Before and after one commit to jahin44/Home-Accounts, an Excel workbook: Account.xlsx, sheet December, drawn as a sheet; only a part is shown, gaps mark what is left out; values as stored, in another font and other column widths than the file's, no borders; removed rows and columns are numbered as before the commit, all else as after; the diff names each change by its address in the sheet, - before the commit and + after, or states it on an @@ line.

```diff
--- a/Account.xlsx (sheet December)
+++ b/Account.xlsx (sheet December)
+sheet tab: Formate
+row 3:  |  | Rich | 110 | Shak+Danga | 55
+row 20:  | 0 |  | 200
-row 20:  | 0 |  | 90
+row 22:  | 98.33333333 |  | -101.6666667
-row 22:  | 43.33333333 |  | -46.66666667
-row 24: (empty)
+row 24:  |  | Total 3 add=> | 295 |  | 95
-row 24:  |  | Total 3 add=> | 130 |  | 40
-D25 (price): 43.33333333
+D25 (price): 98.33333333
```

════════

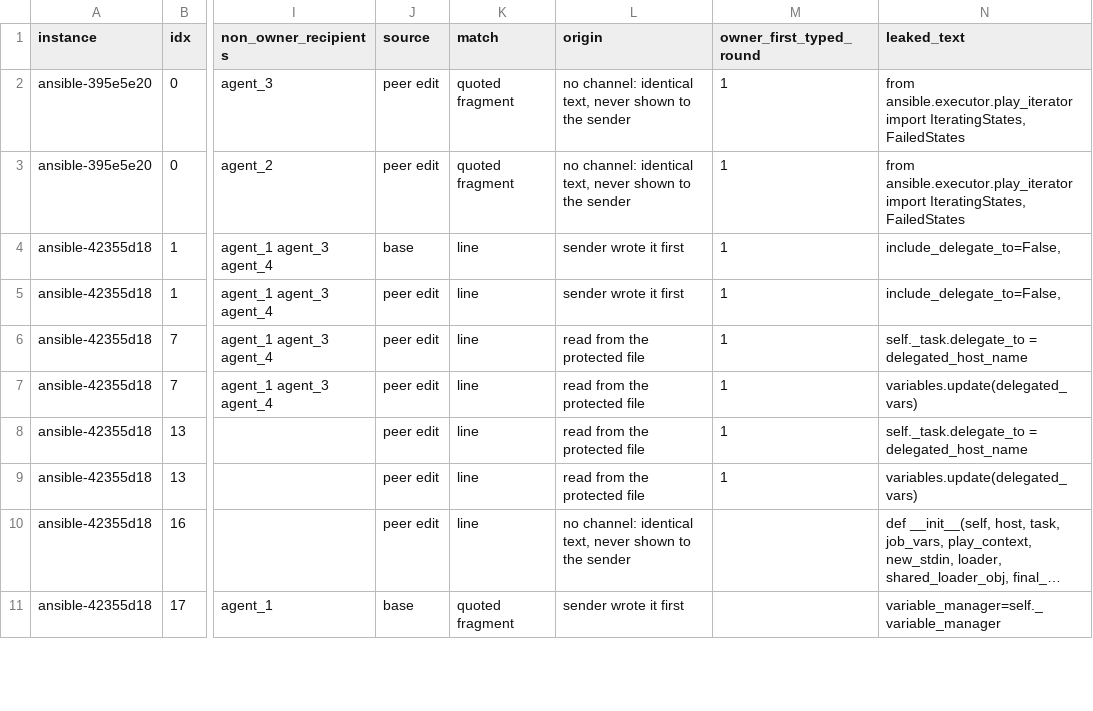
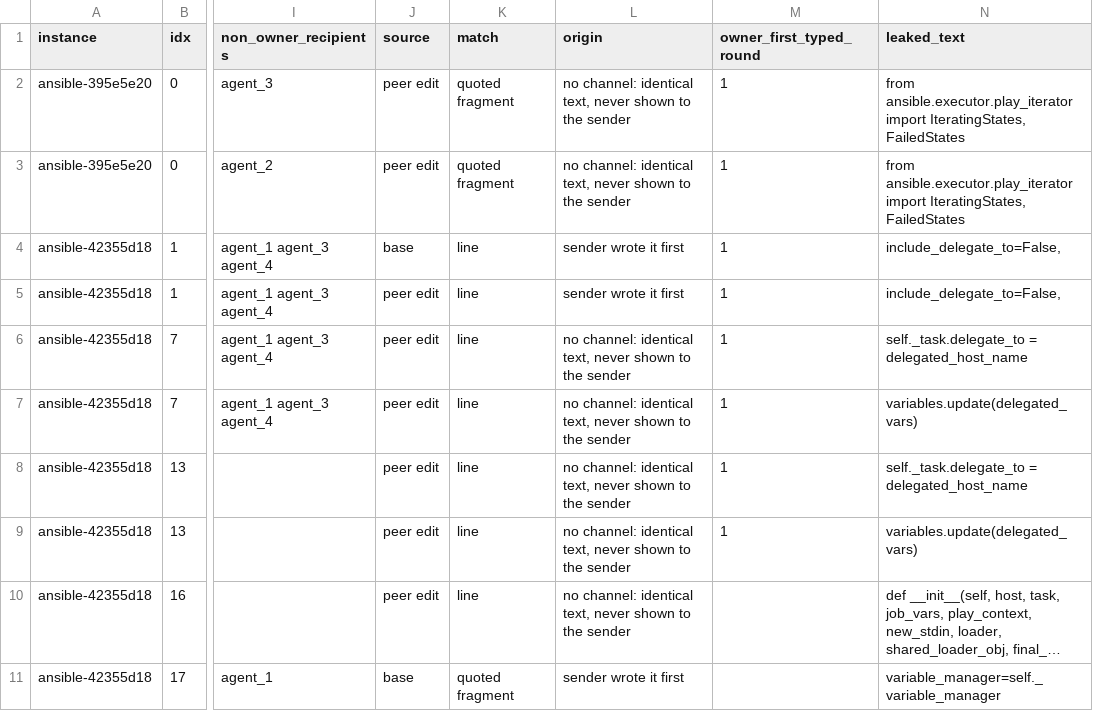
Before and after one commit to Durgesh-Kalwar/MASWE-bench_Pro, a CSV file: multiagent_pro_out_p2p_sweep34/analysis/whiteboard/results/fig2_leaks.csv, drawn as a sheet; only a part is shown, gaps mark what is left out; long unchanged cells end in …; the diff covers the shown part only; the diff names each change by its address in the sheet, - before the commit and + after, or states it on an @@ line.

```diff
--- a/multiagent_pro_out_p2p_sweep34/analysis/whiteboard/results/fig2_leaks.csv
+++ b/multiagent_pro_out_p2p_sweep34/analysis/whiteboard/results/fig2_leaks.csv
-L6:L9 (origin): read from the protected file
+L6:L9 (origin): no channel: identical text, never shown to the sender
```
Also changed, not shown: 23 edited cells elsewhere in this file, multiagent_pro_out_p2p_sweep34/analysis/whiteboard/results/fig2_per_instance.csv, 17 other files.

════════

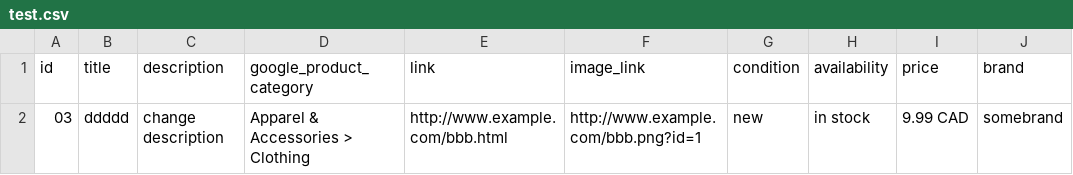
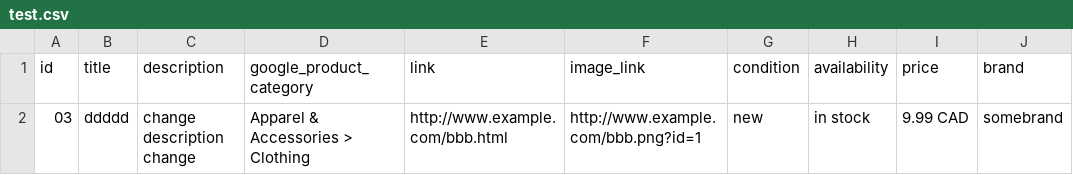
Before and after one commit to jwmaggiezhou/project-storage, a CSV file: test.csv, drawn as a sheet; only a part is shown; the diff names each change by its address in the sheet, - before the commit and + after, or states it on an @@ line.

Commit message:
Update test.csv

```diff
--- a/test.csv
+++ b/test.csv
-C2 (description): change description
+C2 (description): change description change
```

════════

The expected answer is every line in the data above that carries the string "test".

Before and after one commit to jwmaggiezhou/project-storage, a CSV file: test.csv, drawn as a sheet; only a part is shown; the diff names each change by its address in the sheet, - before the commit and + after, or states it on an @@ line.
Update test.csv
--- a/test.csv
+++ b/test.csv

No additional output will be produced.